In case you’re too lazy to click through and read my summary of the events leading up to the trial (henceforth acronymized as ICYTLTCTARMSOTELUTTT), here’s a quick run-down: Nuttall and Korody, two impoverished recovering heroin addicts, were the subject of a 240-Mountie “investigation” which culminated in an “attempt” to bomb the B.C. legislative buildings in Victoria on Canada Day 2013. I use scare quotes for “attempt” because the plot never had any chance of succeeding, as the pressure-cooker “bombs” the couple planted had previously been rendered inoperative by the Mounties controlling the operation.
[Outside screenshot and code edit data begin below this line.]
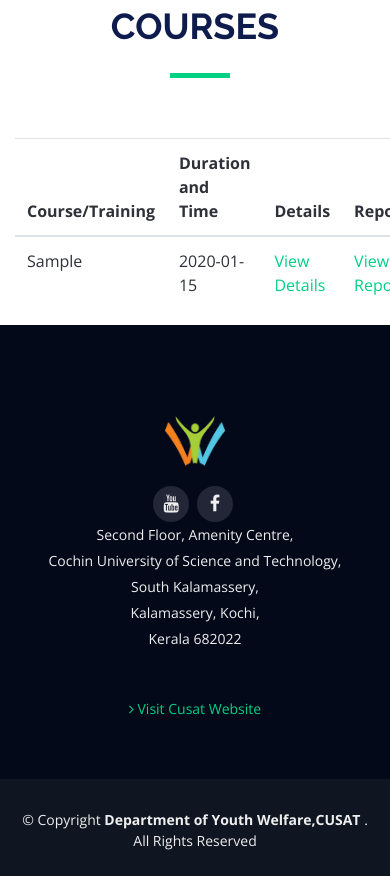
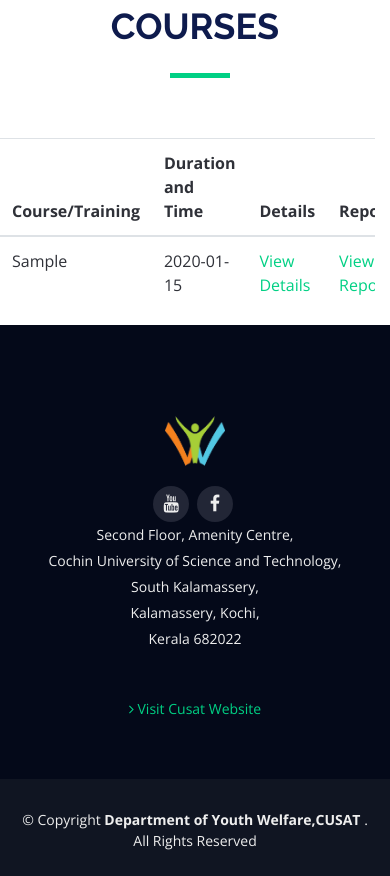
Before and after one commit to VarshaShaheen/youth-welfare-cusat, a Django app: page /academics/courses in a window 390 px wide; the page is wider, and only the part inside the window is pictured. Shown: the part 70-946 px from the top of that part. Run offline with Django 5.2, Linux system fonts and the light colour scheme; tables that the repository leaves empty hold one stand-in row (values such as "Sample post"); some libraries are stand-ins or nearby versions.

Commit message:
mobile view fixed

```diff
--- a/static/app/css/style.css
+++ b/static/app/css/style.css
@@ -52,8 +52,11 @@ h6 {
   padding: 0;
   color: #0e1b4d;
 }
-
-
+/* CSS to make the table scrollable on mobile */
+.scrollable-table {
+    overflow-x: auto;
+    -webkit-overflow-scrolling: touch;
+}
 .main-page {
   margin-top: 70px;
 }
@@ -1715,6 +1718,10 @@ body.mobile-nav-active #mobile-nav-toggle {
   #faq #faq-list i {
     top: 13px;
   }
+  .scrollable-table {
+        margin-left: -15px;
+        margin-right: -15px;
+    }
 }
 
 @media (max-width: 767px) {
--- a/templates/app/academics/courses.html
+++ b/templates/app/academics/courses.html
@@ -4,7 +4,7 @@
     <div class="section-header" style="margin-top: 75px">
         <h2>Courses</h2>
     </div>
-    <div class="container">
+    <div class="container scrollable-table">
         <table class="table">
             <thead>
             <tr>
--- a/templates/app/academics/research.html
+++ b/templates/app/academics/research.html
@@ -4,7 +4,7 @@
     <div class="section-header" style="margin-top: 75px">
         <h2>Research</h2>
     </div>
-    <div class="container">
+    <div class="container scrollable-table">
         <table class="table">
             <thead>
             <tr>
```
Also changed, not shown: templates/app/programme/current_program.html (+6 -1 lines).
The pair were recently found guilty, but their sentencing has been delayed while the trial judge considers the question of whether they were entrapped by the RCMP. To a totally-not-impartial outside observer like myself, this seems like a foregone conclusion: the two recent converts to Islam had the most half-baked of plans, proposing wild schemes like hijacking nuclear submarines or building and launching missiles at the Parliament Buildings, or, failing that, Seattle, which they mistakenly believed was ten times closer to them than it actually was. The actual scheme they eventually carried out was pushed on them by undercover cops who alternately bullied and flattered the pair, cajoling them to consider more practical and easily achievable goals, including specifically urging the use of the explosive C-4 inside pressure cookers at the BC Leg on Canada Day. The RCMP even paid for the couple to have a weekend getaway at a Kelowna hotel, where undercover cops gave them detailed instructions on how to use C-4, instructions it’s hard to see them getting elsewhere. In short, this is a plot that could never have existed absence the active involvement of over two hundred cops. Continue Reading

Copyright © 2017. Powered by WordPress & Romangie Theme.